Somewhat magically, the correlation formula process produces a number, ranging in value from -1.00 to +1.00, that measures the strength of relationship between two variables. Positive signs indicate the relationship is in the same direction. As one value increases, the other value increases. Negative signs indicate the relationship is in the opposite direction. As one value increases, the other value decreases. An important point to make is that the correlation coefficient provides a standardized measure of the strength of linear relationship between two variables [Hack #12].
The direction of a correlation (whether it is negative or positive) is the artificial result of the direction of the scale one chooses to use to measure the variables. In other words, strong correlations can be negative. Think of a measure of golf skill correlated with average golf score. The higher the skill, the lower the score, but you would still expect a strong relationship.
Statistical Significance and Correlations
Our marketing specialist is likely also interested in whether a sample correlation is large enough that it is likely to have been drawn from a population where the correlation is bigger than zero. In other words, is the correlation we found in our sample so large that it must have come from a population where there is at least some sort of relationship between these variables?
The marketer in our example trusts correlations between a large number of pairs more than she does correlations from a small sample (such as our five bus riders). If she were to report this relationship to her boss and it wasn't true about most people, she might find herself selling cheesecake out of her minivan for a living.

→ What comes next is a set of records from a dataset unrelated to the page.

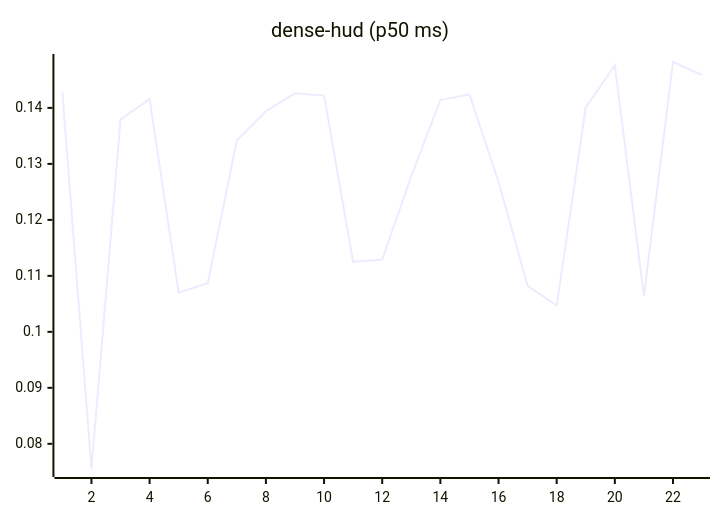
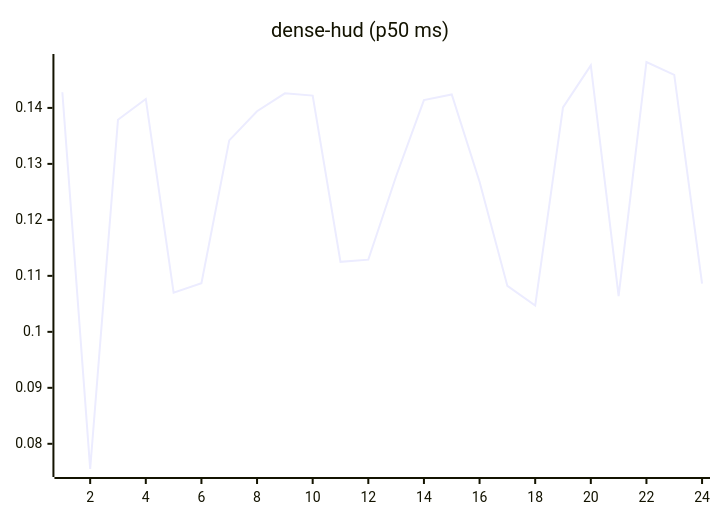
Before and after one commit to josha/Facet: the eighth of 27 diagrams in README.md, drawn with Mermaid. The commit also changed other lines of this file and 2 other files, not shown here.

````diff
--- a/README.md
+++ b/README.md
@@ -112,6 +112,6 @@
 ```mermaid
 xychart-beta
     title "dense-hud (p50 ms)"
-    x-axis 1 --> 23
-    line [0.1428, 0.0755, 0.1379, 0.1416, 0.1070, 0.1087, 0.1342, 0.1394, 0.1426, 0.1422, 0.1125, 0.1129, 0.1278, 0.1414, 0.1424, 0.1268, 0.1082, 0.1047, 0.1401, 0.1476, 0.1064, 0.1482, 0.1459]
+    x-axis 1 --> 24
+    line [0.1428, 0.0755, 0.1379, 0.1416, 0.1070, 0.1087, 0.1342, 0.1394, 0.1426, 0.1422, 0.1125, 0.1129, 0.1278, 0.1414, 0.1424, 0.1268, 0.1082, 0.1047, 0.1401, 0.1476, 0.1064, 0.1482, 0.1459, 0.1086]
 ```
````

Table 2-3 shows how large a correlation in a sample must be before statisticians are sure that there is a relationship greater than zero in the population it represents.
With our sample of five people, any correlation at least as big as .88 would be treated as statistically significant (which means "so big it probably exists in whatever population you took your sample from").
Where Else It Works
You can produce a correlation coefficient as a measure of the strength of a relationship between any two variables as long as certain conditions are met:
Dire Warning About Correlations
It's tempting to treat correlational evidence as evidence of cause and effect. Of course, there might be all sorts of reasons why two things are related that have nothing to do with one thing causing the other.
For example, in the presence of such a strong correlation between attitude toward cheese and attitude toward cheesecake, you might want to conclude that a person's affinity for cheese causes him to like cheesecake because there is cheese in it. There might be noncausal explanations, though. The same people who like cheese might tend to like cheesecake because they like all foods that are kind of soft and smooshy.